turbulence in the deep ocean. Development of a new, small, inexpensive, low power velocity sensor
offers simultaneous measurements of both current speed and turbulence.
The dissipation measurements derived from the chipods on moorings Al, N1 and N2 are being used to
validate inferred estimates of turbulence from other platforms. Together, these are contributing to
larger IWISE effort by providing a temporal and spatial assessment of dissipation and mixing in Luzon
Strait. Some of the measurements are currently being used by Byungho Lim as part of his MS thesis
project. This project has relied on the IWISE mooring project of Matthew Alford (APL/UW).
The development of our new velocity measurement of both mean+turbulence scales has led to
additional deployments of two new chipods (plus 6 high-resolution pressure pods) in Cordova Channel

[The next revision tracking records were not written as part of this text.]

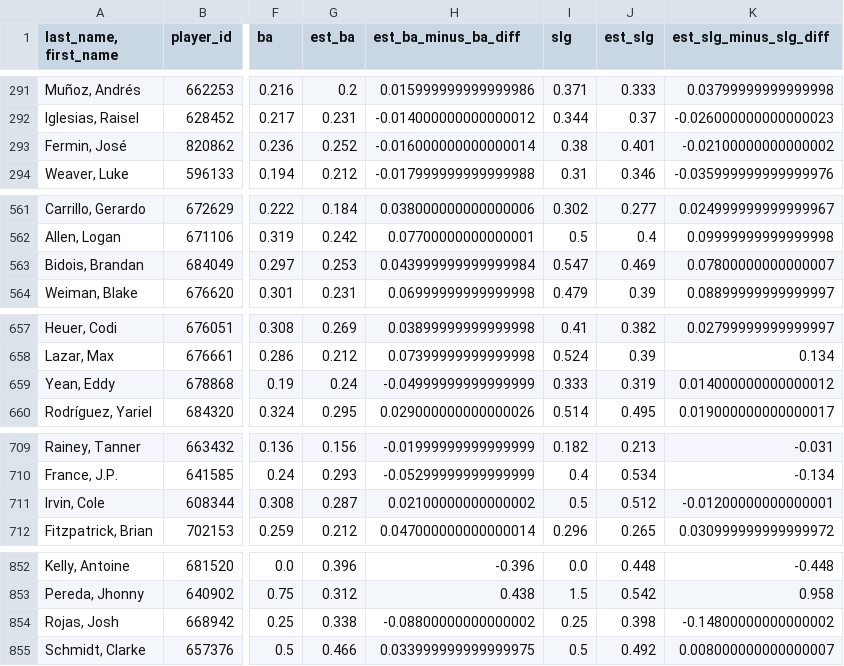
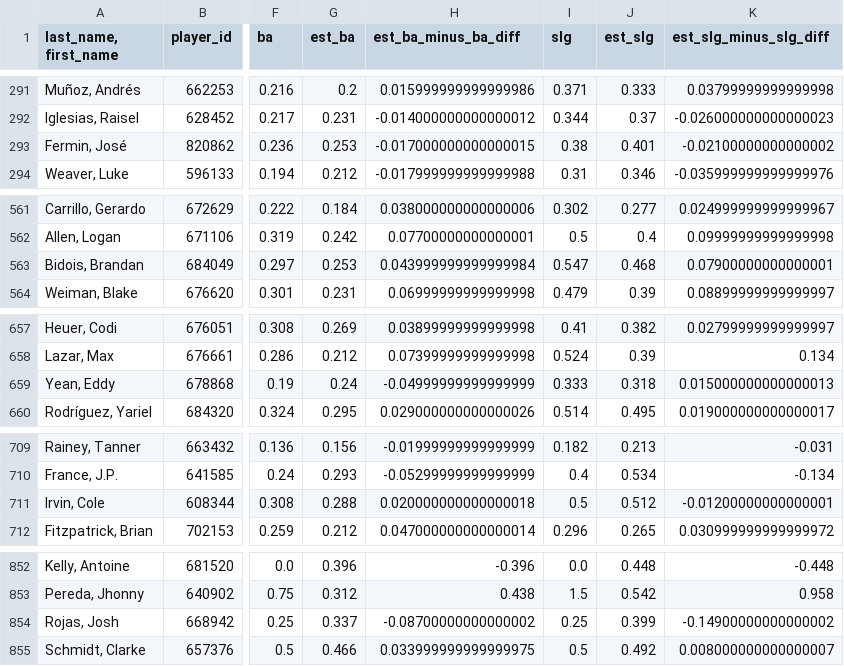
Before and after one commit to jloreto9/vision360, a CSV file: data/pitching_expected.csv, drawn as a sheet; only a part is shown, gaps mark what is left out; the diff covers the shown part only; the diff names each change by its address in the sheet, - before the commit and + after, or states it on an @@ line.

```diff
--- a/data/pitching_expected.csv
+++ b/data/pitching_expected.csv
-G293 (est_ba): 0.252
+G293 (est_ba): 0.253
-H293 (est_ba_minus_ba_diff): -0.016000000000000014
+H293 (est_ba_minus_ba_diff): -0.017000000000000015
-J563 (est_slg): 0.469
+J563 (est_slg): 0.468
-K563 (est_slg_minus_slg_diff): 0.07800000000000007
+K563 (est_slg_minus_slg_diff): 0.07900000000000001
-J659 (est_slg): 0.319
+J659 (est_slg): 0.318
-K659 (est_slg_minus_slg_diff): 0.014000000000000012
+K659 (est_slg_minus_slg_diff): 0.015000000000000013
-G711 (est_ba): 0.287
+G711 (est_ba): 0.288
-H711 (est_ba_minus_ba_diff): 0.02100000000000002
+H711 (est_ba_minus_ba_diff): 0.020000000000000018
-G854 (est_ba): 0.338
+G854 (est_ba): 0.337
-H854 (est_ba_minus_ba_diff): -0.08800000000000002
+H854 (est_ba_minus_ba_diff): -0.08700000000000002
-J854 (est_slg): 0.398
+J854 (est_slg): 0.399
-K854 (est_slg_minus_slg_diff): -0.14800000000000002
+K854 (est_slg_minus_slg_diff): -0.14900000000000002
```
Also changed, not shown: 2 edited cells elsewhere in this file, data/batting_exitvelo.csv, data/batting_expected.csv, 2 other files.
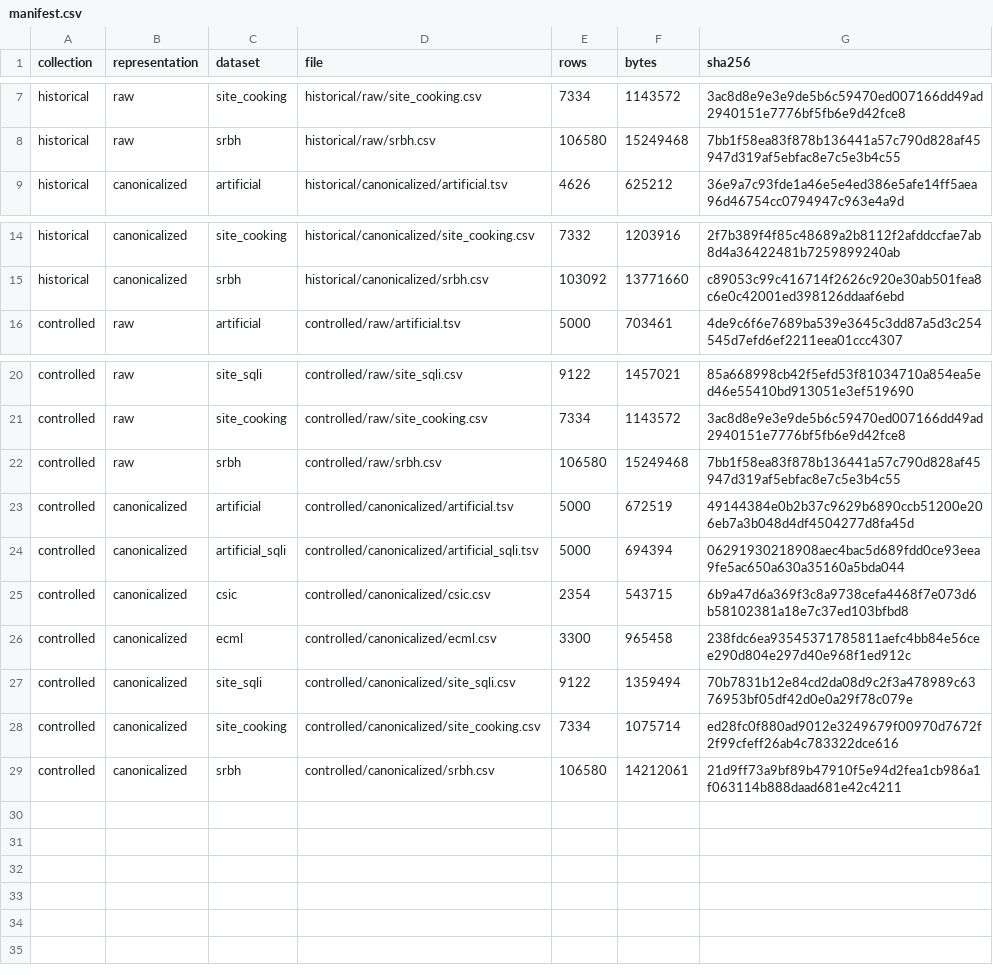
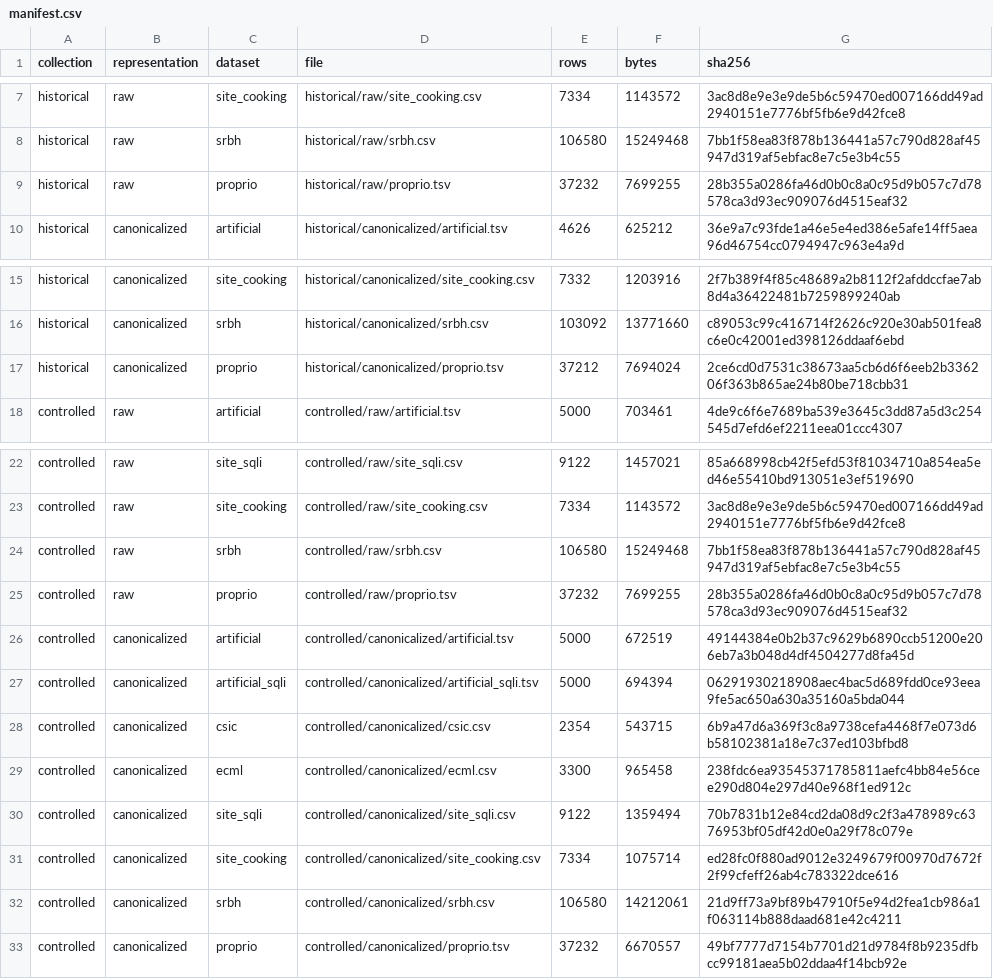
Before and after one commit to Arthurzineo/sqli-cross-dataset-generalization-clean, a CSV file: datasets/processed/manifest.csv, drawn as a sheet; only a part is shown, gaps mark what is left out.

```diff
--- a/datasets/processed/manifest.csv
+++ b/datasets/processed/manifest.csv
@@ -8,2 +8,3 @@ historical,raw,site_cooking,historical/raw/site_cooking.csv,7334,1143572,3ac8d8e
 historical,raw,srbh,historical/raw/srbh.csv,106580,15249468,7bb1f58ea83f878b136441a57c790d828af45947d319af5ebfac8e7c5e3b4c55
+historical,raw,proprio,historical/raw/proprio.tsv,37232,7699255,28b355a0286fa46d0b0c8a0c95d9b057c7d78578ca3d93ec909076d4515eaf32
 historical,canonicalized,artificial,historical/canonicalized/artificial.tsv,4626,625212,36e9a7c93fde1a46e5e4ed386e5afe14ff5aea96d46754cc0794947c963e4a9d
@@ -15,2 +16,3 @@ historical,canonicalized,site_cooking,historical/canonicalized/site_cooking.csv,
 historical,canonicalized,srbh,historical/canonicalized/srbh.csv,103092,13771660,c89053c99c416714f2626c920e30ab501fea8c6e0c42001ed398126ddaaf6ebd
+historical,canonicalized,proprio,historical/canonicalized/proprio.tsv,37212,7694024,2ce6cd0d7531c38673aa5cb6d6f6eeb2b336206f363b865ae24b80be718cbb31
 controlled,raw,artificial,controlled/raw/artificial.tsv,5000,703461,4de9c6f6e7689ba539e3645c3dd87a5d3c254545d7efd6ef2211eea01ccc4307
@@ -22,2 +24,3 @@ controlled,raw,site_cooking,controlled/raw/site_cooking.csv,7334,1143572,3ac8d8e
 controlled,raw,srbh,controlled/raw/srbh.csv,106580,15249468,7bb1f58ea83f878b136441a57c790d828af45947d319af5ebfac8e7c5e3b4c55
+controlled,raw,proprio,controlled/raw/proprio.tsv,37232,7699255,28b355a0286fa46d0b0c8a0c95d9b057c7d78578ca3d93ec909076d4515eaf32
 controlled,canonicalized,artificial,controlled/canonicalized/artificial.tsv,5000,672519,49144384e0b2b37c9629b6890ccb51200e206eb7a3b048d4df4504277d8fa45d
@@ -29 +32,2 @@ controlled,canonicalized,site_cooking,controlled/canonicalized/site_cooking.csv,
 controlled,canonicalized,srbh,controlled/canonicalized/srbh.csv,106580,14212061,21d9ff73a9bf89b47910f5e94d2fea1cb986a1f063114b888daad681e42c4211
+controlled,canonicalized,proprio,controlled/canonicalized/proprio.tsv,37232,6670557,49bf7777d7154b7701d21d9784f8b9235dfbcc99181aea5b02ddaa4f14bcb92e
```
Also changed, not shown: provenance/artifact-checksums/repository_files.csv, 13 other files.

off SE Alaska as part of a Naval Research Lab experiment on Breaking Wave Effects under High
Winds (BWE; David Wang, Paul Hwang, Hemantha Wijesekera). Deployments will take place
Mourn, J.N., 1990. Profiler measurements of vertical velocity fluctuations in the ocean, J. Oceanic
Atmos. Techno/., 7, 323-333.
Mourn, J.N., and J.D. Nash, 2012. Mixing measurements on an equatorial ocean mooring, J.Atmos.
Oceanic Techno/. 26, 317-336.
Perlin, A. and J.N. Mourn, 2012: Comparison of thermal dissipation rate estimates from moored and
profiling instruments at the equator. J.Atmos. Oceanic Techno/., 29, 1347-1362
Smyth, W.D. and J.N. Mourn, 2012: Ocean Mixing by Kelvin-Helmholtz instability. Oceanography,
25(2), 140-149. [published, refereed]
Nash, J.D., S. Kelly, E.L. Shroyer, J.N. Mourn and T. Duda, 2012. The unpredictable nature of internal
tides on the continental shelf. J. Phys. Oceanogr., doi:10.1175/JPO-D-12-028.1. [published,
Stoeber, U. and J.N. Mourn, 2011. On the potential for automated realtime detection of nonlinear
internal waves from seafloor pressure measurements. Appl. Ocean Res., 33, 275-285.
doi:10.1016/j.apor.2011.07.007. [published, refereed]
James N. Mourn, Oregon State University, Fellow, American Geophysical Union, 2012